How to complete this task => The expected output is a copy of every line in the records with the string "style".

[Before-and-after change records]
:::::
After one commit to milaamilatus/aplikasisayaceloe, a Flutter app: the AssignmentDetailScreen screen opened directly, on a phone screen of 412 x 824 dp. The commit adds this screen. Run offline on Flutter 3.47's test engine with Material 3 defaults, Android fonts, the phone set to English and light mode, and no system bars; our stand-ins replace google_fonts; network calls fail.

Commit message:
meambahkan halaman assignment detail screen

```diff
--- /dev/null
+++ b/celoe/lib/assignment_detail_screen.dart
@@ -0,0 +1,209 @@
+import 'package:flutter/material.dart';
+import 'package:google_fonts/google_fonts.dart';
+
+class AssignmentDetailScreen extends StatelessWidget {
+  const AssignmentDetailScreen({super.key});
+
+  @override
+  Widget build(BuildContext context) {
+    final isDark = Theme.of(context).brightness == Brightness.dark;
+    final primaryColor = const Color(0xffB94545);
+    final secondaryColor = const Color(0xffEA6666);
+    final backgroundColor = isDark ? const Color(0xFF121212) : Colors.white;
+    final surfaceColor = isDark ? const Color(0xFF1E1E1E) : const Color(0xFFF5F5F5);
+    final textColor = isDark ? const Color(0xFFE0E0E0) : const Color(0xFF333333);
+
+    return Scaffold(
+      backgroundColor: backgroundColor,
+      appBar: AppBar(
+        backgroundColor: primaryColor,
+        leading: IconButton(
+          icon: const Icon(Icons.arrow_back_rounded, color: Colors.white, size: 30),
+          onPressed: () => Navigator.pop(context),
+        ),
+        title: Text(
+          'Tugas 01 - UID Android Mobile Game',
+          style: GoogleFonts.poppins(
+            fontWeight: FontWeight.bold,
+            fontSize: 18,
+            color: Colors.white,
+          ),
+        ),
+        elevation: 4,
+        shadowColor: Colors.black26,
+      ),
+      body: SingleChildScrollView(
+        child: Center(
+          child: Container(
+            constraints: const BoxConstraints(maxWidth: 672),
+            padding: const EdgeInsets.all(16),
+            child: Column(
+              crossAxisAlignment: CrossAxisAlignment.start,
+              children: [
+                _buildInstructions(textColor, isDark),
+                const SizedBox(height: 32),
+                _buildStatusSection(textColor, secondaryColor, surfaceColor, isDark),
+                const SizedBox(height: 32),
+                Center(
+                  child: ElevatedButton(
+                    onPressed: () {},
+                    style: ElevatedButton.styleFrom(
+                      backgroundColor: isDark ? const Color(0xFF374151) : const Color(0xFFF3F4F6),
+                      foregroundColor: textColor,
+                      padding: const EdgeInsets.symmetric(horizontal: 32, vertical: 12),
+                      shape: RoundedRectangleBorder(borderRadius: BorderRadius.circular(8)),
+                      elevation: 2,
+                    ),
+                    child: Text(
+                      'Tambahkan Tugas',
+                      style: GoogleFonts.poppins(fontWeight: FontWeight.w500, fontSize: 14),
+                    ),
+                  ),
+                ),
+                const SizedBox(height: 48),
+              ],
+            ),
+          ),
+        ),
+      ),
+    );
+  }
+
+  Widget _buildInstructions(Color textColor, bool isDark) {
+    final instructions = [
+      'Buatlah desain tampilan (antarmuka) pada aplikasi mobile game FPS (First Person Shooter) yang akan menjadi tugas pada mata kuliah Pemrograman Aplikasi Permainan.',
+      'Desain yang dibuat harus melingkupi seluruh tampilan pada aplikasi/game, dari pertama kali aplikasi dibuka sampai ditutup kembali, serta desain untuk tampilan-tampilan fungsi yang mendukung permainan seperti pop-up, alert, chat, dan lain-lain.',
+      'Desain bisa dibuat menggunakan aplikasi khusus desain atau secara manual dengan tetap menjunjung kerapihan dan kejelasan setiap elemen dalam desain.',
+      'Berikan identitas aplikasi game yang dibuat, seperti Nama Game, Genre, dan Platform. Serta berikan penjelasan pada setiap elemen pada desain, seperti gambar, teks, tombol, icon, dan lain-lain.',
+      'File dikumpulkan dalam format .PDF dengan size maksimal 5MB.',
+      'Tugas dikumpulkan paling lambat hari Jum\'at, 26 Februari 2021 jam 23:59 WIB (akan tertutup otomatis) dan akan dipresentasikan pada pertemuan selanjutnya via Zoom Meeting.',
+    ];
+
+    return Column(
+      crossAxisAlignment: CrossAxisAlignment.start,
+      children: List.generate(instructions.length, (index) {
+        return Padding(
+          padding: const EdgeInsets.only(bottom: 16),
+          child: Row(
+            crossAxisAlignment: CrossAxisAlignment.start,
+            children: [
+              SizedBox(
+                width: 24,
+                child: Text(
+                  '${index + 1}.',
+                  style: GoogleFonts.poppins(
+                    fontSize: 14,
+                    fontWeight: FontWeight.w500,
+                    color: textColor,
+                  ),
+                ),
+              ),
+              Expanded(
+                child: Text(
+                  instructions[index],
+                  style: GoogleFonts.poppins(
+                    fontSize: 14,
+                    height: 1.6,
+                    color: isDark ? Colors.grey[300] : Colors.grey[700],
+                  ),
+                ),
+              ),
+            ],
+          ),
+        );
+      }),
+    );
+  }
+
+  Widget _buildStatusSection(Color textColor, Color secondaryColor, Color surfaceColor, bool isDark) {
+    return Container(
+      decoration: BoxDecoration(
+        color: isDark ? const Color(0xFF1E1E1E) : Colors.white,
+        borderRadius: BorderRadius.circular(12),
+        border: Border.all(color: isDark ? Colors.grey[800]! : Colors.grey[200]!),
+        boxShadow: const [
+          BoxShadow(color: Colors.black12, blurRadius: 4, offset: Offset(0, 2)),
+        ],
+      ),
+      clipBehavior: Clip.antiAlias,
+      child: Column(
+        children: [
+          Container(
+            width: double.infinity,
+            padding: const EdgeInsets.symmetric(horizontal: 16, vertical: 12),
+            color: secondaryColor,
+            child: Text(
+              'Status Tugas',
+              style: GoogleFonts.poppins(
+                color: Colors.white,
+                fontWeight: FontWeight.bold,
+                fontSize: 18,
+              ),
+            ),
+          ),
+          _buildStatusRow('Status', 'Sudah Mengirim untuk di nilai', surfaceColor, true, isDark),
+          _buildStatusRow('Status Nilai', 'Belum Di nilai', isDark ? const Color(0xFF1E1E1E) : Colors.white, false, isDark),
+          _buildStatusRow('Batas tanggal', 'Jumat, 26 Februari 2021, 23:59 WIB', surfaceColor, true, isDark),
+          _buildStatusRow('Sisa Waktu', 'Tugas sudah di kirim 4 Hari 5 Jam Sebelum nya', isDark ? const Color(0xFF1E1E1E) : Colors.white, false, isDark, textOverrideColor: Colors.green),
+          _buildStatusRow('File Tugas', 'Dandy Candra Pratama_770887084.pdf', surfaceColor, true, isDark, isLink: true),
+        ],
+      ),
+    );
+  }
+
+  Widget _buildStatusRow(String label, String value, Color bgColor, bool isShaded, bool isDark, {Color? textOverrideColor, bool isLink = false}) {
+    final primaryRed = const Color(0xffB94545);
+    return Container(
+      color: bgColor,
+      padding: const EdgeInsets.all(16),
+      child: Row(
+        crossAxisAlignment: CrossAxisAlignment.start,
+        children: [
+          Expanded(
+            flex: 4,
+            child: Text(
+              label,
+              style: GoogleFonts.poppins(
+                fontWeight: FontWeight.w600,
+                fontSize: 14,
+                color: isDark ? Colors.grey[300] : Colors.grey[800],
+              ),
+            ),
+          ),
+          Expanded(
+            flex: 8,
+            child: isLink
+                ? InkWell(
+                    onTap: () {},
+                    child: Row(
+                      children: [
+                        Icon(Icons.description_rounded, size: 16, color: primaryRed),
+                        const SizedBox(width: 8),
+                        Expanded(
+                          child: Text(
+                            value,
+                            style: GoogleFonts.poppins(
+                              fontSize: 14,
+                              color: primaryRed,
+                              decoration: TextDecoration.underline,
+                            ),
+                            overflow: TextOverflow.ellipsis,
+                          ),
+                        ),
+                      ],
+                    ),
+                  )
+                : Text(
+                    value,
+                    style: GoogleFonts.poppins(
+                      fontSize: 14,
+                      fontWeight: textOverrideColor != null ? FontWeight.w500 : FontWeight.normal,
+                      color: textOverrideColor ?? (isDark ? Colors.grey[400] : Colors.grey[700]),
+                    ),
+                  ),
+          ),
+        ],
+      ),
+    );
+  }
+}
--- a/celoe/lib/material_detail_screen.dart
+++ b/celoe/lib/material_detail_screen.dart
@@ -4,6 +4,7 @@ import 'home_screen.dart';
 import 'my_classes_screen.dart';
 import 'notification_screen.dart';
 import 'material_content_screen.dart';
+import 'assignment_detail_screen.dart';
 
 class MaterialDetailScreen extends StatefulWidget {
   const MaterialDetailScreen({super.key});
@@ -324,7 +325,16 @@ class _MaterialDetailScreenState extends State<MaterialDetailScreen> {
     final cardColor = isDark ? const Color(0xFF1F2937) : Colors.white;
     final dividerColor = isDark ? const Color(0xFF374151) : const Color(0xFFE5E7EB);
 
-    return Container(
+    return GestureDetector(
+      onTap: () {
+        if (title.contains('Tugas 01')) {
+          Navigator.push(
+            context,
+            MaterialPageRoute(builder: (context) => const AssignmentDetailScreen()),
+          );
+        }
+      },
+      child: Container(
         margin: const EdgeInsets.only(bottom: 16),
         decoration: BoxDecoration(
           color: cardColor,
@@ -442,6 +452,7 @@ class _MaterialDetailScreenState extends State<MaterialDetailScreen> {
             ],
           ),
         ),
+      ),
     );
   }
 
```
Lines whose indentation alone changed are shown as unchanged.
:::::
Exercise solution =>
+          style: GoogleFonts.poppins(
+                    style: ElevatedButton.styleFrom(
+                      style: GoogleFonts.poppins(fontWeight: FontWeight.w500, fontSize: 14),
+                  style: GoogleFonts.poppins(
+                  style: GoogleFonts.poppins(
+              style: GoogleFonts.poppins(
+              style: GoogleFonts.poppins(
+                            style: GoogleFonts.poppins(
+                    style: GoogleFonts.poppins(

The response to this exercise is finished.